*** Recorded data ***

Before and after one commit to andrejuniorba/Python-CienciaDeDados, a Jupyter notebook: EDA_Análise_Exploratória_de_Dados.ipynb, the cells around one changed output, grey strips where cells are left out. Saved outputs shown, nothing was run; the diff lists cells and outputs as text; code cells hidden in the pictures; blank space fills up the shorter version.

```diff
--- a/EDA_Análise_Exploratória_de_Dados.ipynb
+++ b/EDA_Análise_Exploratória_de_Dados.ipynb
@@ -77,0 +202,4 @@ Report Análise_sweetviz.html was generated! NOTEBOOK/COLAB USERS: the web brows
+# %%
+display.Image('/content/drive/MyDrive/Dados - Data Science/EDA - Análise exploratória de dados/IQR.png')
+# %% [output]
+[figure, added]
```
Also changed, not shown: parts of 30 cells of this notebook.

*** End of Recorded data ***

### Your instructions:
Which lines of the records contain the word "output"? Copy each of them.

### The completed task:
Before and after one commit to andrejuniorba/Python-CienciaDeDados, a Jupyter notebook: EDA_Análise_Exploratória_de_Dados.ipynb, the cells around one changed output, grey strips where cells are left out. Saved outputs shown, nothing was run; the diff lists cells and outputs as text; code cells hidden in the pictures; blank space fills up the shorter version.
+# %% [output]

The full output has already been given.